One of the most important such vectors are the lines of interaction between literary and fan culture. The question of whether The Peripheral can be regarded as a sequel to the Blue Ant novels — a question seemingly definitively answered by Gibson, as we have seen — is emblematic here, more so than whether or not the novel has a “happy” ending. This is because sequels raise precisely the kinds of conundrums about storyworlds, continuity, and canon that often loom large in fan circles, where vast storytelling universes (Star Wars say, or the Harry Potter series) spawn hundreds or thousands of derivative works, some licensed, some not, all of whose relationship to the original franchise must be adjudicated for internal self-consistency (not unlike the genre problems of time travel fiction that Gibson, like any author who experiments with that device, must confront). Here the existence of a controlling authority over a given creative property is both a legally binding fact and the ultimate arbiter of arguments on forum threads. Even for more prosaic literary fiction, where transmedia franchises and fan fiction are unlikely to develop, I predict that the conventions and expectations from fan communities will cross over and mediate (literally) the authority of authors on a variety of critical questions.

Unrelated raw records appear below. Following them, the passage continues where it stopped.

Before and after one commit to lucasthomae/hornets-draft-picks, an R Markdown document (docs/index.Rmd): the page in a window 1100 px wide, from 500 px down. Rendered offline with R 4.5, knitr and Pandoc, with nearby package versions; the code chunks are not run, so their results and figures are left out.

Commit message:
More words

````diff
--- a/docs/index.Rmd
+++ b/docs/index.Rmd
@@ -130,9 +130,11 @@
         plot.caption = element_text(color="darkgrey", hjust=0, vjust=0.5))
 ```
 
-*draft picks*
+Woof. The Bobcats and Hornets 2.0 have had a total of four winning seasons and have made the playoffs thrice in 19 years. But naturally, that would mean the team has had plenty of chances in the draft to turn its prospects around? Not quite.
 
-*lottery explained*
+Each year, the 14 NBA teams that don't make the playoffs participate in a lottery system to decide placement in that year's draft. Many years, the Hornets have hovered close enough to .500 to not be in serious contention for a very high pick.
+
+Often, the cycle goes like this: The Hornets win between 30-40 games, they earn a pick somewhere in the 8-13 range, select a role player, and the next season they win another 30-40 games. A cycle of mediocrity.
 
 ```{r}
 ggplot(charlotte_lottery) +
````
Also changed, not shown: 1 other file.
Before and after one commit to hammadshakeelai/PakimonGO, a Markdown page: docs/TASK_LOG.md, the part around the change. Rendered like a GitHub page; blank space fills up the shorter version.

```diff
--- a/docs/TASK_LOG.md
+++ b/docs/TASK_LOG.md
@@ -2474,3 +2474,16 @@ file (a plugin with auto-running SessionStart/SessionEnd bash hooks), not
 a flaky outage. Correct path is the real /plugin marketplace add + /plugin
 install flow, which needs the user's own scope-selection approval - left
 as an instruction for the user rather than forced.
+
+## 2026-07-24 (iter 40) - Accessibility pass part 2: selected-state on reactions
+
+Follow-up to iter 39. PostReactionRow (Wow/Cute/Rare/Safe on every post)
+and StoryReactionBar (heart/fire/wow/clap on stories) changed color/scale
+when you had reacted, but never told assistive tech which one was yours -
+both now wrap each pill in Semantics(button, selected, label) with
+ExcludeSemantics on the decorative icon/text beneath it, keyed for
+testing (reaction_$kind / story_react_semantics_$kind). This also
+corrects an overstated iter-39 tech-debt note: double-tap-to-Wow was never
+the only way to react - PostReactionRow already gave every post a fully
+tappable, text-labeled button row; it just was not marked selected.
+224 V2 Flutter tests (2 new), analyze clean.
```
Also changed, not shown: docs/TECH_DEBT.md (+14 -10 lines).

Once there was a rumor that William Gibson didn’t do email, that he wasn’t even “on” the internet. It proved unfounded: “I do have an email address, yes, but, no, I won’t give it to you,” he eventually admitted. “I am one and you are many, and even if you are, say, twenty-seven in grand global total, that’s still too many. Because I need to have a life and waste time and write.” Social media has clearly altered that dynamic. One suspects Gibson is present on Twitter because he can set the terms of the engagement, following those he chooses to follow, letting the multitudes follow him in turn, retweeting or replying as he sees fit, and tuning out when he needs to tune out by snapping the Twitter client closed. He may also find it fun. With his algorithmically actionable nom de plume of @GreatDismal, Gibson (recall his recent collection of nonfiction was entitled Distrust That Particular Flavor) becomes his own man in motion.
@GreatDismal, in other words, is a peripheral, and no mere Wheelie Boy. Is a critical milieu in which Gibson has gone on real-time record about the ending of his own novel just the hermeneutical equivalent of what its characters call a stub? I prefer to think of it as seriously balls-out meta.

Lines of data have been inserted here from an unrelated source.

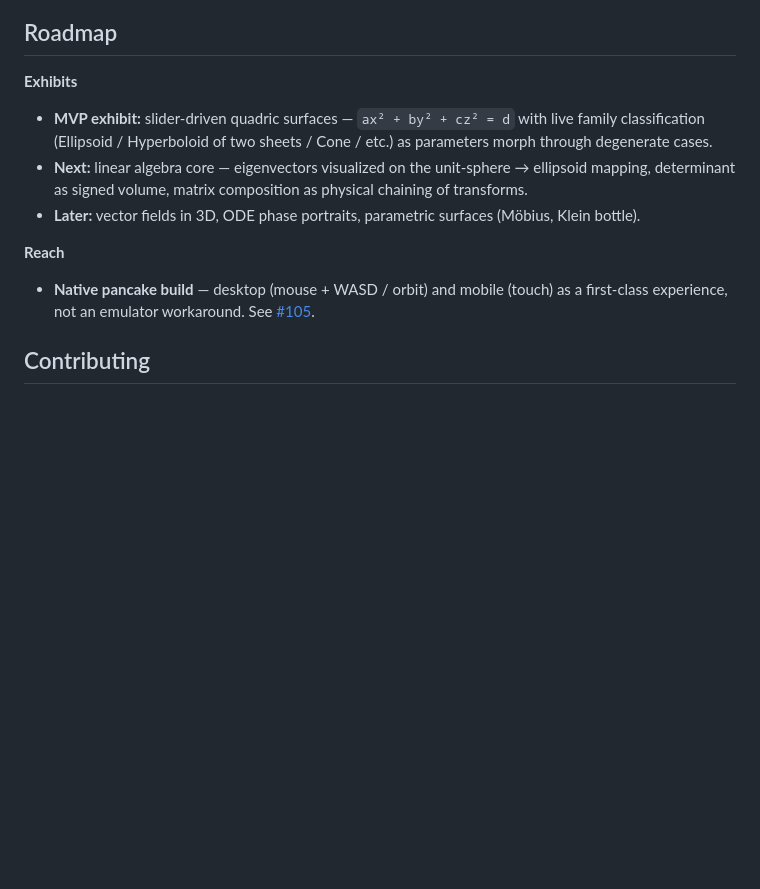
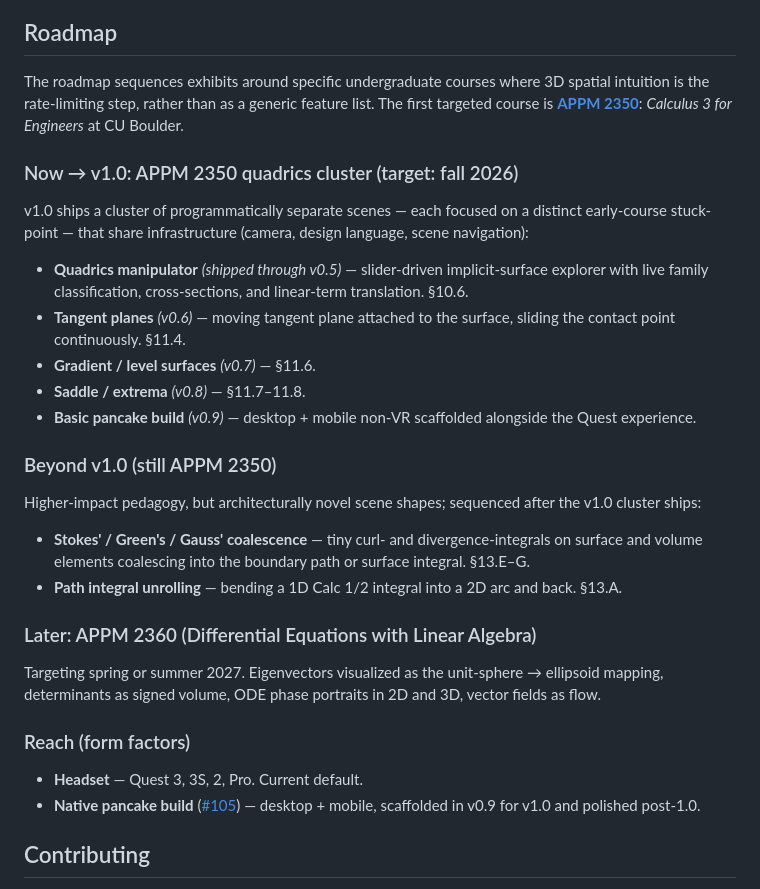
Before and after one commit to skylinetrailcomputing/geometer, a Markdown page: README.md, the part around the change. GitHub-like rendering; blank space fills up the shorter version.

Commit message:
docs(readme): restructure roadmap around CU APPM 2350 audience
Replaces the generic exhibit-list roadmap with a course-season
structure that mirrors the actual planning model:

- Lead with audience: APPM 2350 (Calc 3 for Engineers, CU Boulder),
  targeting fall 2026 cohort.
- Sequence v0.6 → v1.0 by syllabus chronology — tangent planes
  (#121, §11.4), gradient/level surfaces (§11.6), saddle/extrema
  (§11.7–11.8), pancake scaffold (#105). Multi-scene cluster with
  shared infrastructure (#120 extracts the scaffold in v0.6).
- Capture v1.x candidates (Stokes/Gauss coalescence, path-integral
  unrolling — the Ch. 13 stuck-points).
- Capture the next "season" — APPM 2360 (Diff. Eq. with Linear
  Algebra), spring/summer 2027 — which naturally absorbs the prior
  roadmap's "linear algebra core / ODE phase portraits / vector
  fields" wishlist into a course-aligned cycle.
- Pull form-factor "Reach" into its own section.

Co-authored-by: Claude Opus 4.7 (1M context) <noreply@anthropic.com>

```diff
--- a/README.md
+++ b/README.md
@@ -59,15 +59,33 @@ Then open the printed URL on `localhost`. WebXR sessions require either `localho
 
 ## Roadmap
 
-**Exhibits**
+The roadmap sequences exhibits around specific undergraduate courses where 3D spatial intuition is the rate-limiting step, rather than as a generic feature list. The first targeted course is [**APPM 2350**](https://www.colorado.edu/amath/media/6142): *Calculus 3 for Engineers* at CU Boulder.
 
-- **MVP exhibit:** slider-driven quadric surfaces — `ax² + by² + cz² = d` with live family classification (Ellipsoid / Hyperboloid of two sheets / Cone / etc.) as parameters morph through degenerate cases.
-- **Next:** linear algebra core — eigenvectors visualized on the unit-sphere → ellipsoid mapping, determinant as signed volume, matrix composition as physical chaining of transforms.
-- **Later:** vector fields in 3D, ODE phase portraits, parametric surfaces (Möbius, Klein bottle).
+### Now → v1.0: APPM 2350 quadrics cluster (target: fall 2026)
 
-**Reach**
+v1.0 ships a cluster of programmatically separate scenes — each focused on a distinct early-course stuck-point — that share infrastructure (camera, design language, scene navigation):
 
-- **Native pancake build** — desktop (mouse + WASD / orbit) and mobile (touch) as a first-class experience, not an emulator workaround. See [#105](https://github.com/skylinetrailcomputing/geometer/issues/105).
+- **Quadrics manipulator** *(shipped through v0.5)* — slider-driven implicit-surface explorer with live family classification, cross-sections, and linear-term translation. §10.6.
+- **Tangent planes** *(v0.6)* — moving tangent plane attached to the surface, sliding the contact point continuously. §11.4.
+- **Gradient / level surfaces** *(v0.7)* — §11.6.
+- **Saddle / extrema** *(v0.8)* — §11.7–11.8.
+- **Basic pancake build** *(v0.9)* — desktop + mobile non-VR scaffolded alongside the Quest experience.
+
+### Beyond v1.0 (still APPM 2350)
+
+Higher-impact pedagogy, but architecturally novel scene shapes; sequenced after the v1.0 cluster ships:
+
+- **Stokes' / Green's / Gauss' coalescence** — tiny curl- and divergence-integrals on surface and volume elements coalescing into the boundary path or surface integral. §13.E–G.
+- **Path integral unrolling** — bending a 1D Calc 1/2 integral into a 2D arc and back. §13.A.
+
+### Later: APPM 2360 (Differential Equations with Linear Algebra)
+
+Targeting spring or summer 2027. Eigenvectors visualized as the unit-sphere → ellipsoid mapping, determinants as signed volume, ODE phase portraits in 2D and 3D, vector fields as flow.
+
+### Reach (form factors)
+
+- **Headset** — Quest 3, 3S, 2, Pro. Current default.
+- **Native pancake build** ([#105](https://github.com/skylinetrailcomputing/geometer/issues/105)) — desktop + mobile, scaffolded in v0.9 for v1.0 and polished post-1.0.
 
 ## Contributing
 
```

Matthew Kirschenbaum is Associate Professor in the Department of English at the University of Maryland.